Problem requirements:
Set the data down exactly as it stands, and keep its pictures out.

-- Excerpted data follows --

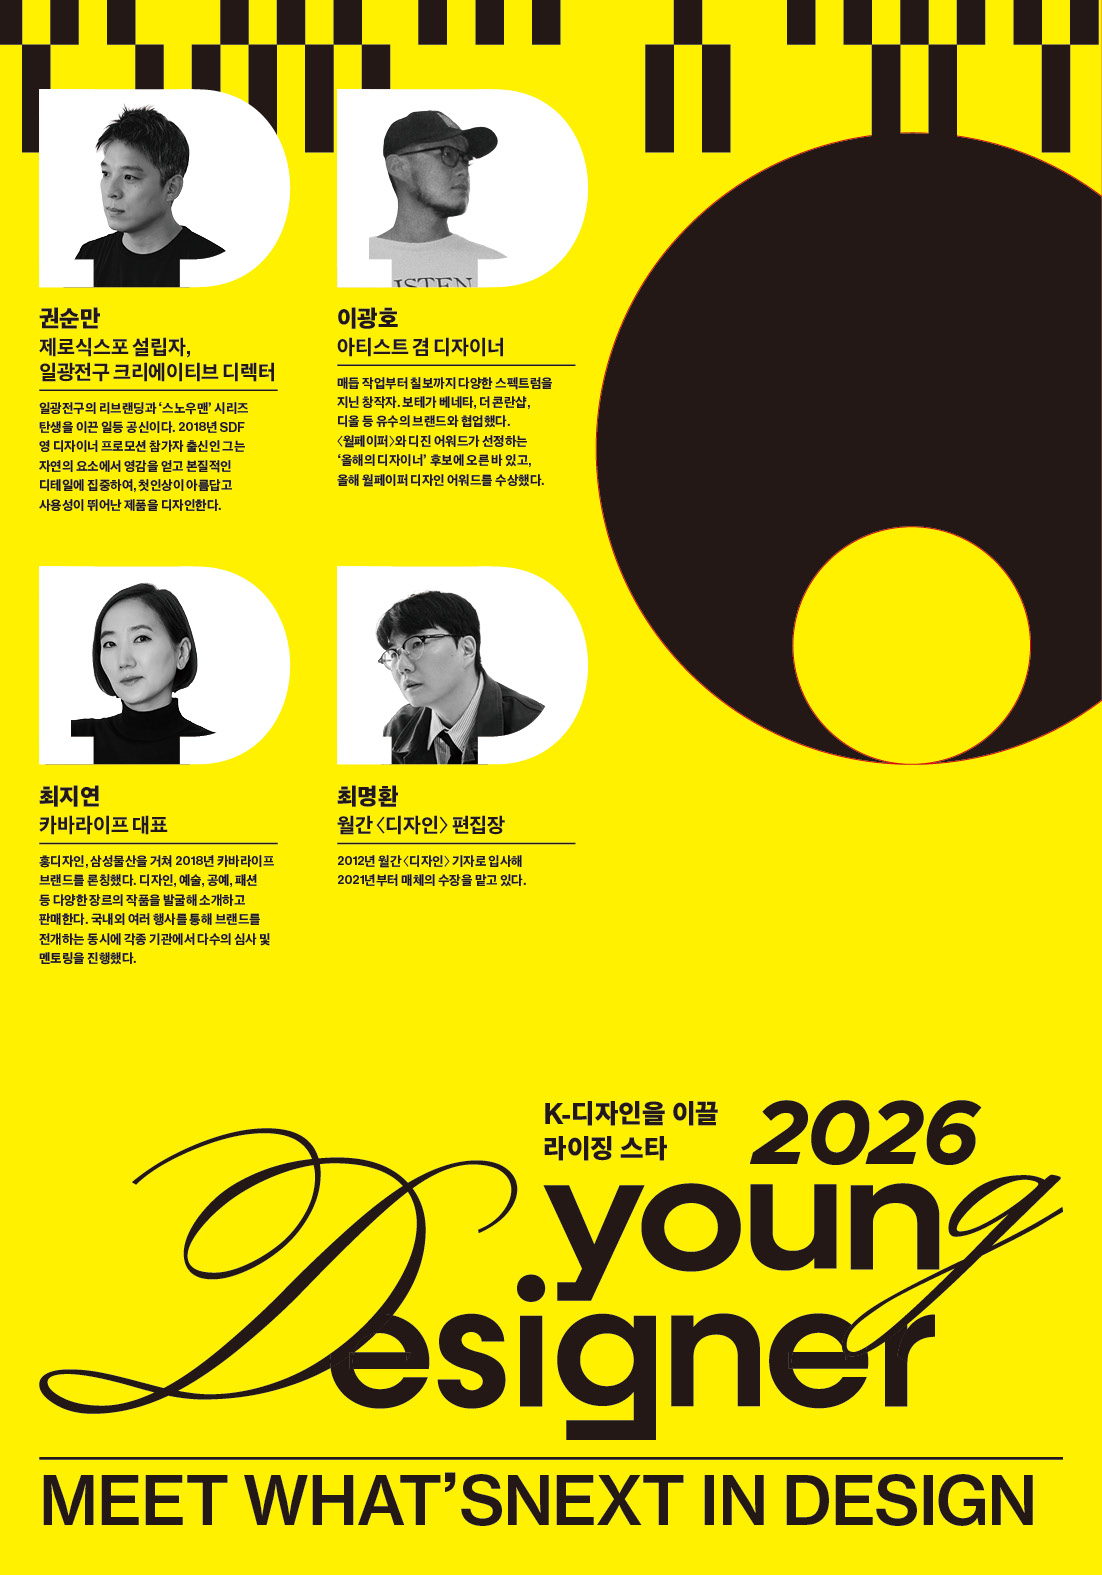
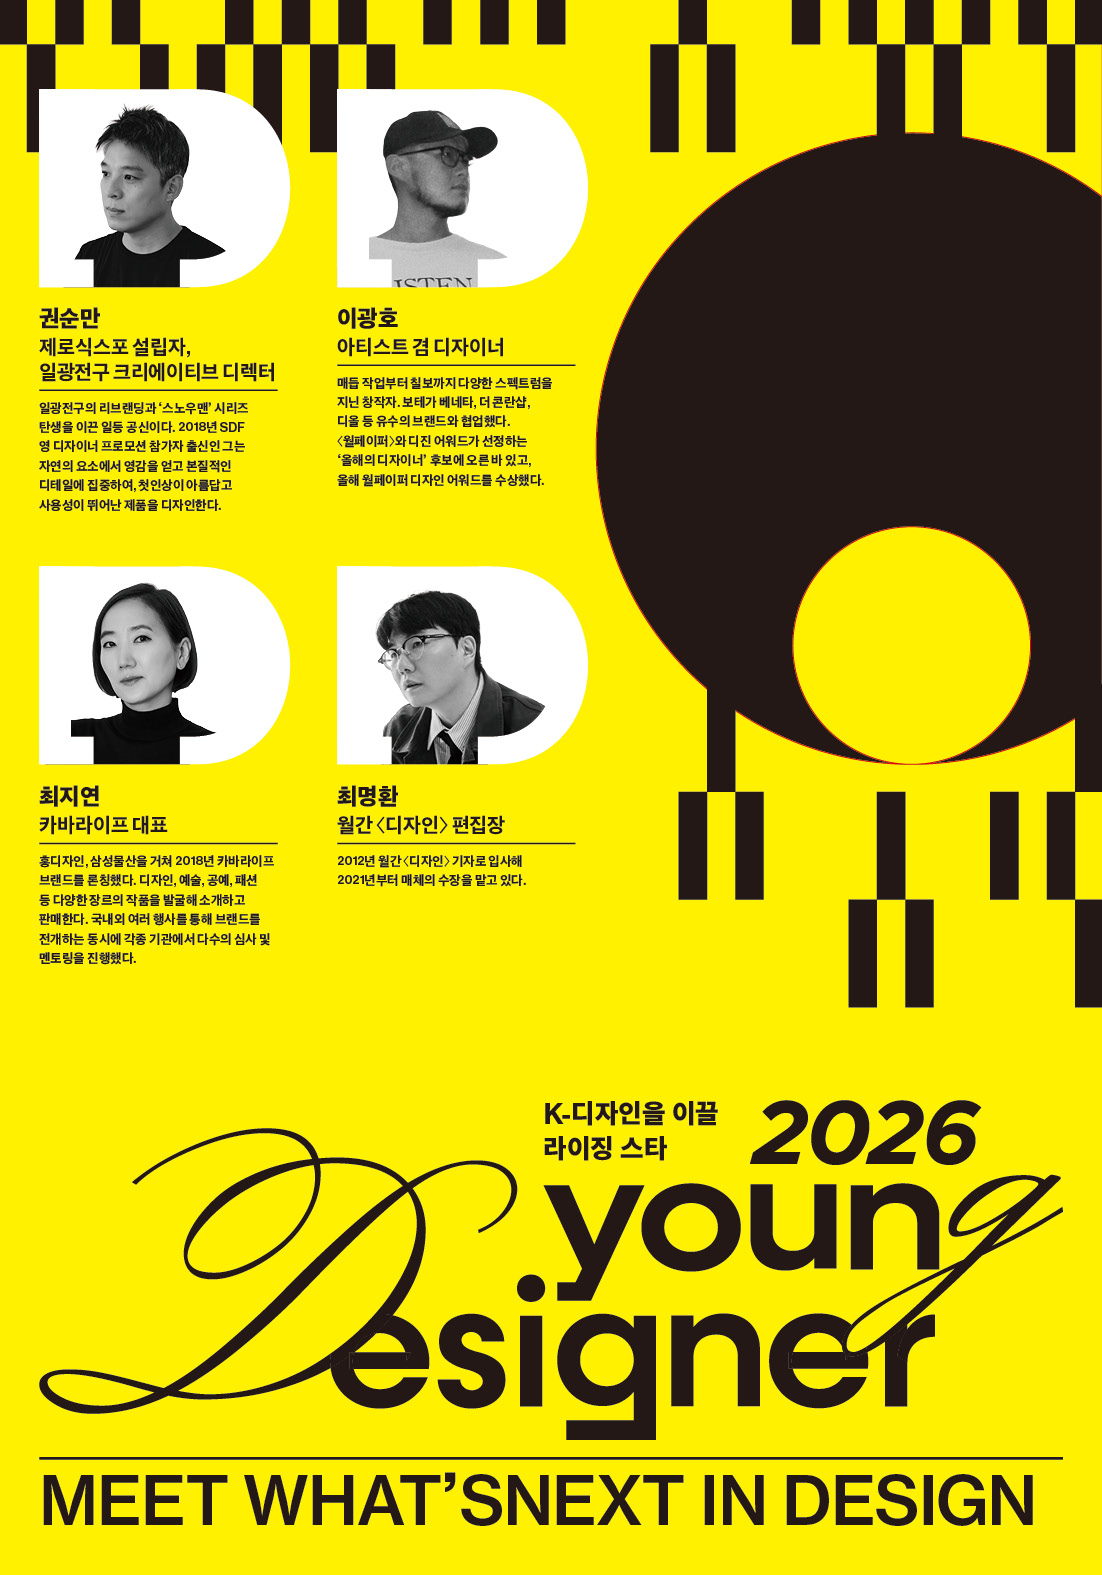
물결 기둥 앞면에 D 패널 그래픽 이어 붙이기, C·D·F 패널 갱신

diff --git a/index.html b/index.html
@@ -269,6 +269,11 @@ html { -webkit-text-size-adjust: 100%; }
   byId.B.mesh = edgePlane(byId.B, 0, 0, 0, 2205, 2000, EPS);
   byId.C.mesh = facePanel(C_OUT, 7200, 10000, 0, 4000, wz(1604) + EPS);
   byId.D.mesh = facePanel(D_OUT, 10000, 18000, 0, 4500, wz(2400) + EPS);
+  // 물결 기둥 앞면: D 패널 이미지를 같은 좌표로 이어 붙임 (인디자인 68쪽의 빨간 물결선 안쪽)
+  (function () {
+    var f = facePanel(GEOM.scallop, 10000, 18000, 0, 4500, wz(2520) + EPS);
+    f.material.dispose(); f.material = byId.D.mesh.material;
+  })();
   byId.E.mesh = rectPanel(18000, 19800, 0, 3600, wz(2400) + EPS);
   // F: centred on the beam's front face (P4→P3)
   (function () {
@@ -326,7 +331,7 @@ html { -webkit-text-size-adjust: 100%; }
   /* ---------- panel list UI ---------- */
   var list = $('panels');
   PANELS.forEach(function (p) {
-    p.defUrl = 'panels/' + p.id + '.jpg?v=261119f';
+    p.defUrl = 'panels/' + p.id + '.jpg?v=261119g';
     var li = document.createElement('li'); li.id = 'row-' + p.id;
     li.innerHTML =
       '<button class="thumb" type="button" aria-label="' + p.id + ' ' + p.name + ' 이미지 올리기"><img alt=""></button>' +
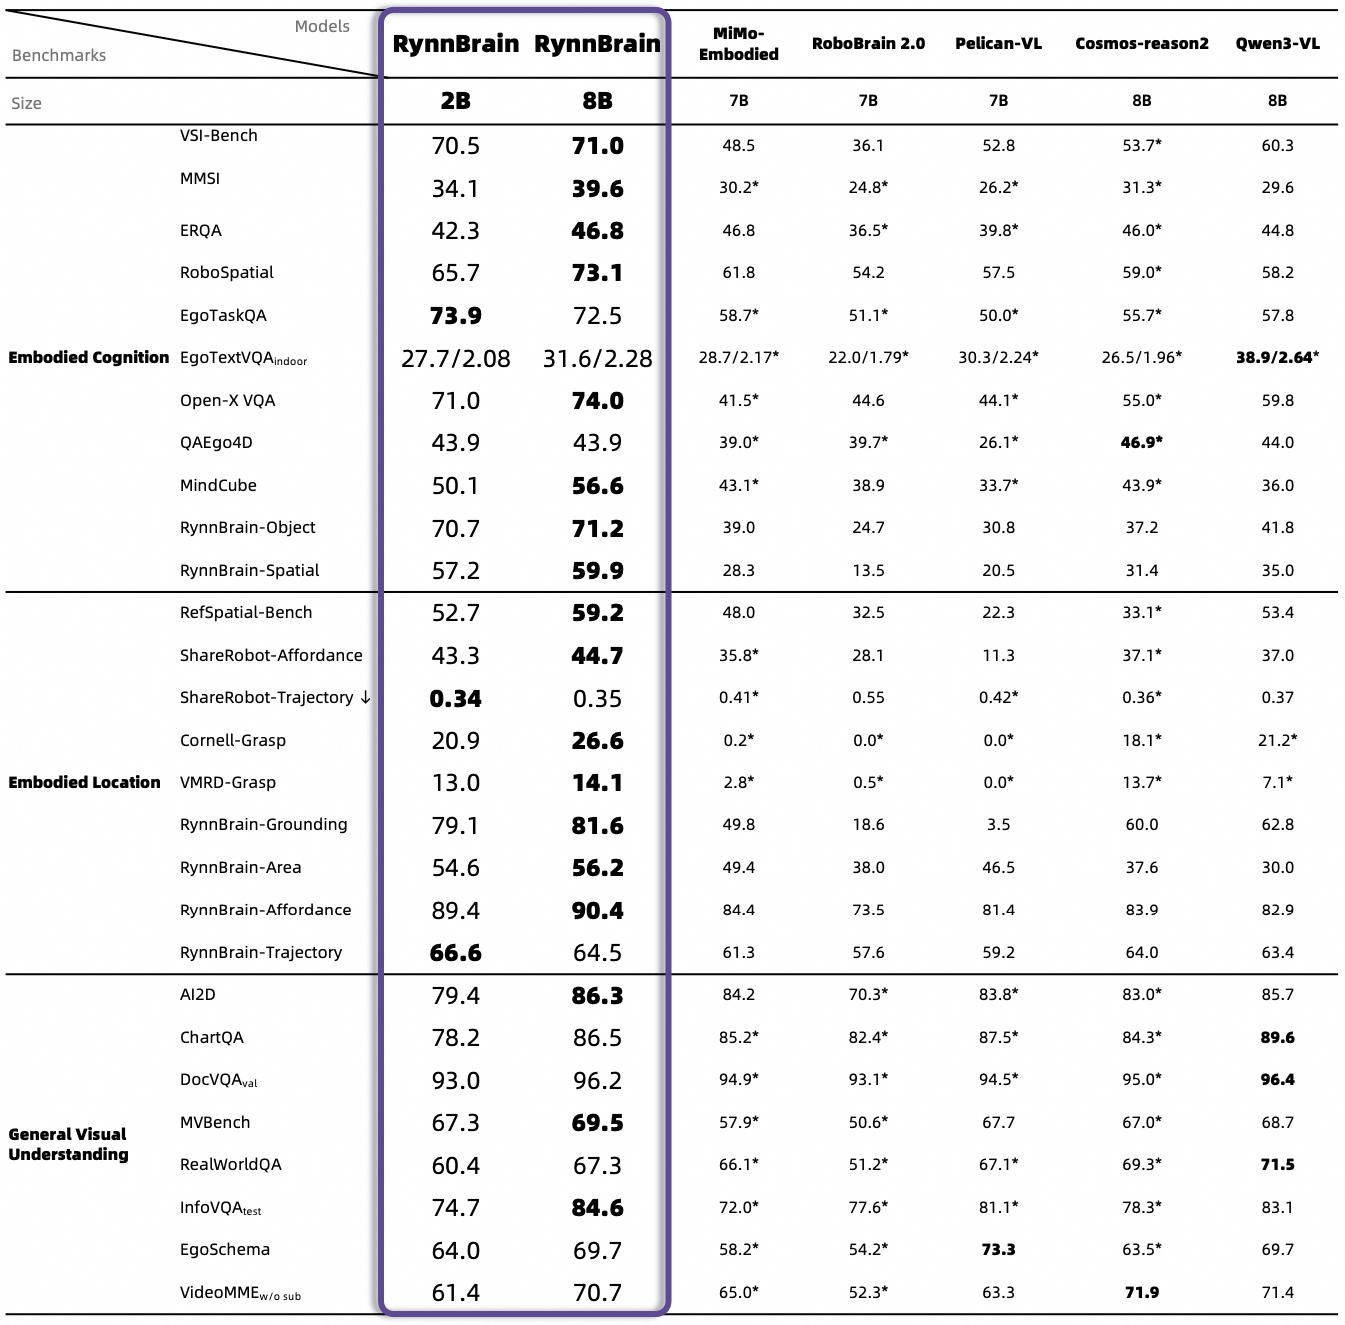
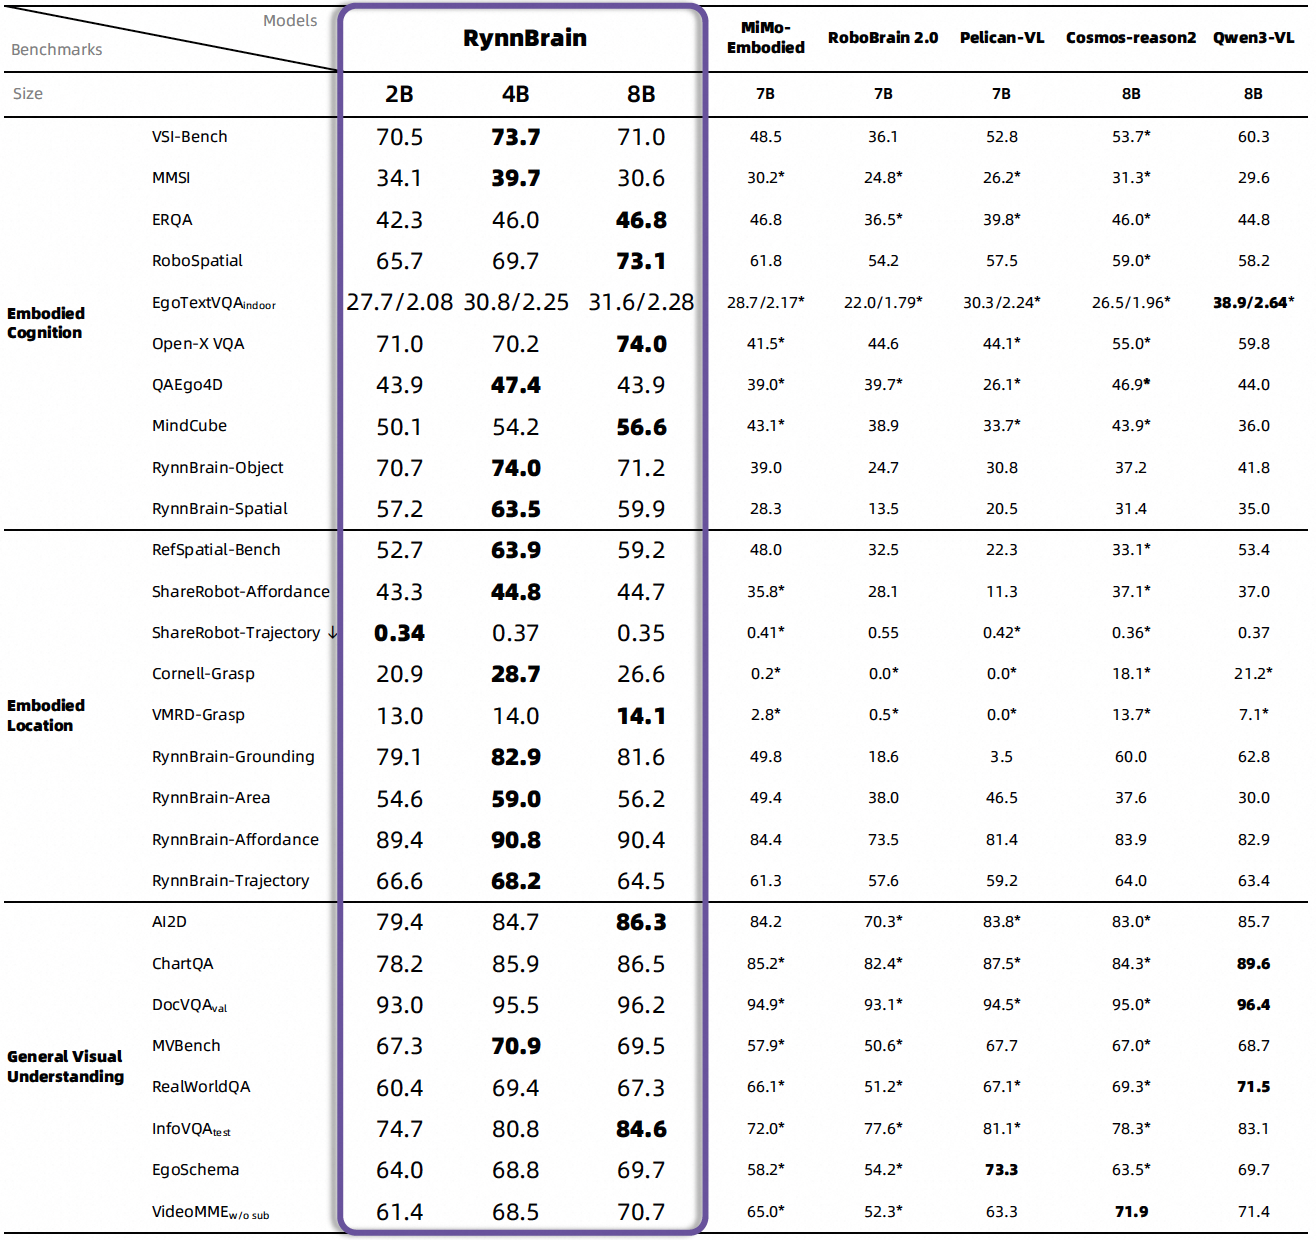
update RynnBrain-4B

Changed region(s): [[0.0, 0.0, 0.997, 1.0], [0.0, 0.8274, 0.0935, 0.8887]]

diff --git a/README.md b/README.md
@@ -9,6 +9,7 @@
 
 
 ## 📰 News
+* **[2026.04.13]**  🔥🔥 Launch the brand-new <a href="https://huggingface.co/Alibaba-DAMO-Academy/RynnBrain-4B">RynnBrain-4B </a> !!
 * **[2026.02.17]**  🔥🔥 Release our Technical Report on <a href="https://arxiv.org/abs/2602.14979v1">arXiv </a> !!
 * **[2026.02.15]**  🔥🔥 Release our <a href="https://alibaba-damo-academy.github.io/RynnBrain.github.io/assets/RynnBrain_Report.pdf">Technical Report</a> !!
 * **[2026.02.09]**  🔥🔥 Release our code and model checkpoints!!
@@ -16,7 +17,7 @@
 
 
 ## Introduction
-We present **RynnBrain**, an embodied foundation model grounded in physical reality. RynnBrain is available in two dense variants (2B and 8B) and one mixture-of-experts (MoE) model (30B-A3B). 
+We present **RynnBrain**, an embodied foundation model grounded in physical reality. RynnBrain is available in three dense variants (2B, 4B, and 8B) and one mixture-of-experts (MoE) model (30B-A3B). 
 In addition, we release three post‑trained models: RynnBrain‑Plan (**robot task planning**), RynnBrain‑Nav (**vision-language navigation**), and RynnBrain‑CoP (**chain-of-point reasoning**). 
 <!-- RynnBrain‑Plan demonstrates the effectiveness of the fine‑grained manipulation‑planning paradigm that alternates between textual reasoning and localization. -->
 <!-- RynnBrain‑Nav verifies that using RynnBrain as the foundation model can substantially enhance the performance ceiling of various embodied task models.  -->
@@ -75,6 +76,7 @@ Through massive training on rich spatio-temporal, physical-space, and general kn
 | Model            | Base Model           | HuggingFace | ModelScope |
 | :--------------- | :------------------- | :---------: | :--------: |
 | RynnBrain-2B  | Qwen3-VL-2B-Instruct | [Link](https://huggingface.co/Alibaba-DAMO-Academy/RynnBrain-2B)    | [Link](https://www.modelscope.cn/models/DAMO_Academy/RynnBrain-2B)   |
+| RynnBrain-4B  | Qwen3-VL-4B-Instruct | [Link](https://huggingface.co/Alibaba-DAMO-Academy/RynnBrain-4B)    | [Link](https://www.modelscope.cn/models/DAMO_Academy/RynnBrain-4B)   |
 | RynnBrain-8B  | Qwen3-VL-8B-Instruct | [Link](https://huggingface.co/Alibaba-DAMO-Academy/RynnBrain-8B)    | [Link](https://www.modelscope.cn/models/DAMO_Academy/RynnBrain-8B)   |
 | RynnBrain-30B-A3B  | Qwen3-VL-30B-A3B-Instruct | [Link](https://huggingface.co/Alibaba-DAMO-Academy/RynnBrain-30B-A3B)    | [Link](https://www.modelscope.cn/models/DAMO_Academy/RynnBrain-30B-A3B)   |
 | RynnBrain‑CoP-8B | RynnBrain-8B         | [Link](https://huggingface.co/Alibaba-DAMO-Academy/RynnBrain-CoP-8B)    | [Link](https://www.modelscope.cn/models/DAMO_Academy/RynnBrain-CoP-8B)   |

-- Excerpted data concluded --

Solved exercise:
물결 기둥 앞면에 D 패널 그래픽 이어 붙이기, C·D·F 패널 갱신

diff --git a/index.html b/index.html
@@ -269,6 +269,11 @@ html { -webkit-text-size-adjust: 100%; }
   byId.B.mesh = edgePlane(byId.B, 0, 0, 0, 2205, 2000, EPS);
   byId.C.mesh = facePanel(C_OUT, 7200, 10000, 0, 4000, wz(1604) + EPS);
   byId.D.mesh = facePanel(D_OUT, 10000, 18000, 0, 4500, wz(2400) + EPS);
+  // 물결 기둥 앞면: D 패널 이미지를 같은 좌표로 이어 붙임 (인디자인 68쪽의 빨간 물결선 안쪽)
+  (function () {
+    var f = facePanel(GEOM.scallop, 10000, 18000, 0, 4500, wz(2520) + EPS);
+    f.material.dispose(); f.material = byId.D.mesh.material;
+  })();
   byId.E.mesh = rectPanel(18000, 19800, 0, 3600, wz(2400) + EPS);
   // F: centred on the beam's front face (P4→P3)
   (function () {
@@ -326,7 +331,7 @@ html { -webkit-text-size-adjust: 100%; }
   /* ---------- panel list UI ---------- */
   var list = $('panels');
   PANELS.forEach(function (p) {
-    p.defUrl = 'panels/' + p.id + '.jpg?v=261119f';
+    p.defUrl = 'panels/' + p.id + '.jpg?v=261119g';
     var li = document.createElement('li'); li.id = 'row-' + p.id;
     li.innerHTML =
       '<button class="thumb" type="button" aria-label="' + p.id + ' ' + p.name + ' 이미지 올리기"><img alt=""></button>' +
update RynnBrain-4B

Changed region(s): [[0.0, 0.0, 0.997, 1.0], [0.0, 0.8274, 0.0935, 0.8887]]

diff --git a/README.md b/README.md
@@ -9,6 +9,7 @@
 
 
 ## 📰 News
+* **[2026.04.13]**  🔥🔥 Launch the brand-new <a href="https://huggingface.co/Alibaba-DAMO-Academy/RynnBrain-4B">RynnBrain-4B </a> !!
 * **[2026.02.17]**  🔥🔥 Release our Technical Report on <a href="https://arxiv.org/abs/2602.14979v1">arXiv </a> !!
 * **[2026.02.15]**  🔥🔥 Release our <a href="https://alibaba-damo-academy.github.io/RynnBrain.github.io/assets/RynnBrain_Report.pdf">Technical Report</a> !!
 * **[2026.02.09]**  🔥🔥 Release our code and model checkpoints!!
@@ -16,7 +17,7 @@
 
 
 ## Introduction
-We present **RynnBrain**, an embodied foundation model grounded in physical reality. RynnBrain is available in two dense variants (2B and 8B) and one mixture-of-experts (MoE) model (30B-A3B). 
+We present **RynnBrain**, an embodied foundation model grounded in physical reality. RynnBrain is available in three dense variants (2B, 4B, and 8B) and one mixture-of-experts (MoE) model (30B-A3B). 
 In addition, we release three post‑trained models: RynnBrain‑Plan (**robot task planning**), RynnBrain‑Nav (**vision-language navigation**), and RynnBrain‑CoP (**chain-of-point reasoning**). 
 <!-- RynnBrain‑Plan demonstrates the effectiveness of the fine‑grained manipulation‑planning paradigm that alternates between textual reasoning and localization. -->
 <!-- RynnBrain‑Nav verifies that using RynnBrain as the foundation model can substantially enhance the performance ceiling of various embodied task models.  -->
@@ -75,6 +76,7 @@ Through massive training on rich spatio-temporal, physical-space, and general kn
 | Model            | Base Model           | HuggingFace | ModelScope |
 | :--------------- | :------------------- | :---------: | :--------: |
 | RynnBrain-2B  | Qwen3-VL-2B-Instruct | [Link](https://huggingface.co/Alibaba-DAMO-Academy/RynnBrain-2B)    | [Link](https://www.modelscope.cn/models/DAMO_Academy/RynnBrain-2B)   |
+| RynnBrain-4B  | Qwen3-VL-4B-Instruct | [Link](https://huggingface.co/Alibaba-DAMO-Academy/RynnBrain-4B)    | [Link](https://www.modelscope.cn/models/DAMO_Academy/RynnBrain-4B)   |
 | RynnBrain-8B  | Qwen3-VL-8B-Instruct | [Link](https://huggingface.co/Alibaba-DAMO-Academy/RynnBrain-8B)    | [Link](https://www.modelscope.cn/models/DAMO_Academy/RynnBrain-8B)   |
 | RynnBrain-30B-A3B  | Qwen3-VL-30B-A3B-Instruct | [Link](https://huggingface.co/Alibaba-DAMO-Academy/RynnBrain-30B-A3B)    | [Link](https://www.modelscope.cn/models/DAMO_Academy/RynnBrain-30B-A3B)   |
 | RynnBrain‑CoP-8B | RynnBrain-8B         | [Link](https://huggingface.co/Alibaba-DAMO-Academy/RynnBrain-CoP-8B)    | [Link](https://www.modelscope.cn/models/DAMO_Academy/RynnBrain-CoP-8B)   |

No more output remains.